— ASSIGNMENT —
Quote the whole listing exactly. Leave the pictures out of your copy.

--------------------

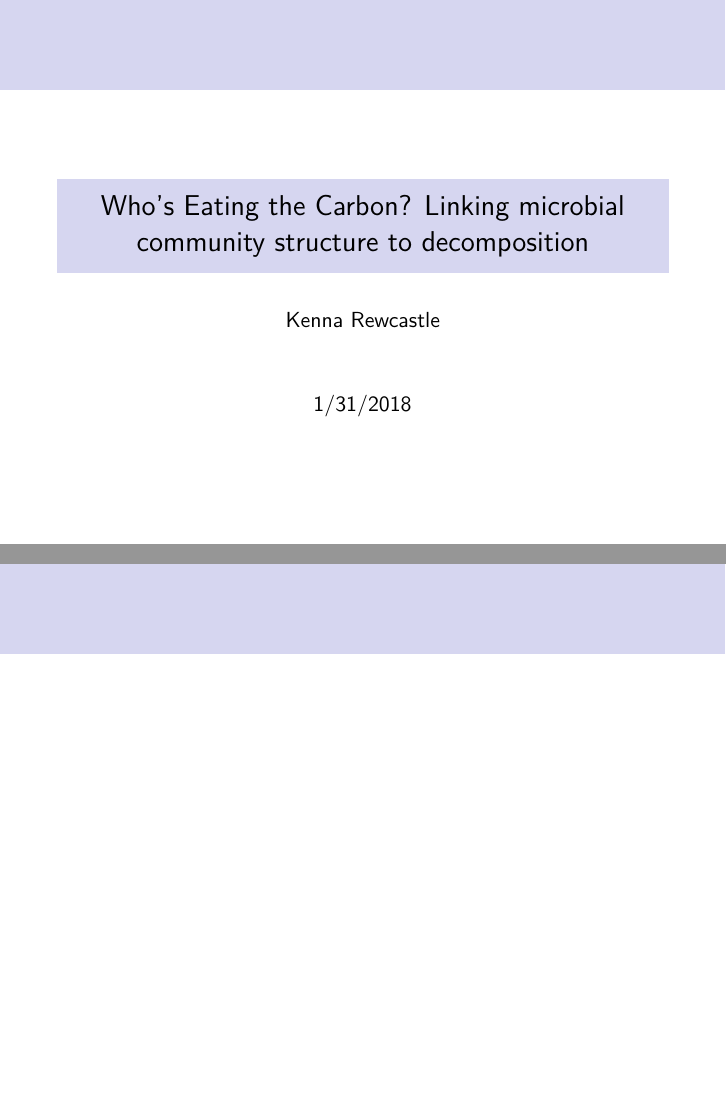
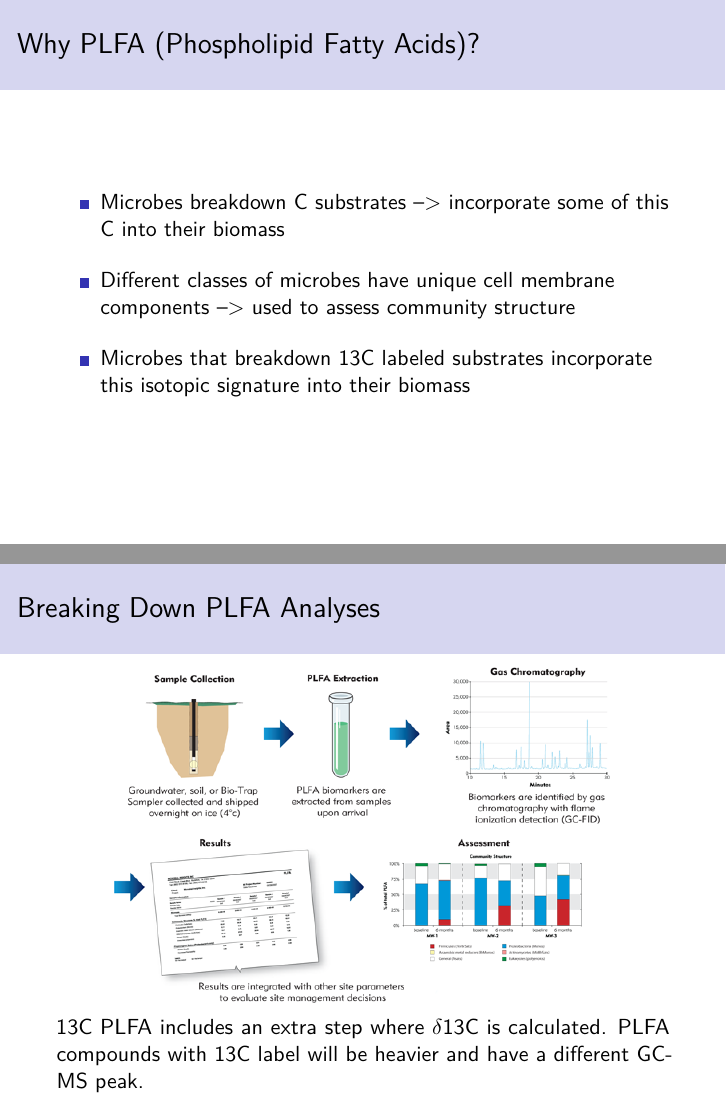
Before and after one commit to kennarewcastle/RewcastleBio381, an R Markdown document (PLFA_pres.Rmd): pages 1 and 2 of 2 before the commit and pages 4 and 5 of 5 after it, joined at a grey line. Rendered offline with R 4.5, knitr and Pandoc, then LaTeX, with nearby package versions.

Commit message:
Adding pictures (correct picture placement on the slide) to PLFA pres.

````diff
--- a/PLFA_pres.Rmd
+++ b/PLFA_pres.Rmd
@@ -7,9 +7,25 @@ output:
     colortheme: seahorse
     incremental: yes
     theme: Rochester
-    includes:
 ---
 
 ```{r setup, include=FALSE}
 knitr::opts_chunk$set(echo = FALSE)
 ```
+
+
+## Why PLFA (Phospholipid Fatty Acids)?
+
+- Microbes breakdown C substrates --> incorporate some of this C into their biomass
+\bigskip
+- Different classes of microbes have unique cell membrane components --> used to assess community structure
+\bigskip
+- Microbes that breakdown 13C labeled substrates incorporate this isotopic signature into their biomass
+
+## Breaking Down PLFA Analyses
+
+\begin{picture}(320,250)
+\put(25,75){\includegraphics[height=6cm] {PLFA_diagram.png}}
+\put(00,60){\begin{minipage}[t]{1\linewidth} {13C PLFA includes an extra step where $\delta$13C is calculated. PLFA compounds with 13C label will be heavier and have a different GC-MS peak.}
+\end{minipage}}
+\end{picture}
````
Also changed, not shown: FirstBeamerPresentation.Rmd (+0 -2 lines), PLFA_pres.pdf.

--------------------

— REPLY TO THE EXERCISE —
Before and after one commit to kennarewcastle/RewcastleBio381, an R Markdown document (PLFA_pres.Rmd): pages 1 and 2 of 2 before the commit and pages 4 and 5 of 5 after it, joined at a grey line. Rendered offline with R 4.5, knitr and Pandoc, then LaTeX, with nearby package versions.

Commit message:
Adding pictures (correct picture placement on the slide) to PLFA pres.

````diff
--- a/PLFA_pres.Rmd
+++ b/PLFA_pres.Rmd
@@ -7,9 +7,25 @@ output:
     colortheme: seahorse
     incremental: yes
     theme: Rochester
-    includes:
 ---
 
 ```{r setup, include=FALSE}
 knitr::opts_chunk$set(echo = FALSE)
 ```
+
+
+## Why PLFA (Phospholipid Fatty Acids)?
+
+- Microbes breakdown C substrates --> incorporate some of this C into their biomass
+\bigskip
+- Different classes of microbes have unique cell membrane components --> used to assess community structure
+\bigskip
+- Microbes that breakdown 13C labeled substrates incorporate this isotopic signature into their biomass
+
+## Breaking Down PLFA Analyses
+
+\begin{picture}(320,250)
+\put(25,75){\includegraphics[height=6cm] {PLFA_diagram.png}}
+\put(00,60){\begin{minipage}[t]{1\linewidth} {13C PLFA includes an extra step where $\delta$13C is calculated. PLFA compounds with 13C label will be heavier and have a different GC-MS peak.}
+\end{minipage}}
+\end{picture}
````
Also changed, not shown: FirstBeamerPresentation.Rmd (+0 -2 lines), PLFA_pres.pdf.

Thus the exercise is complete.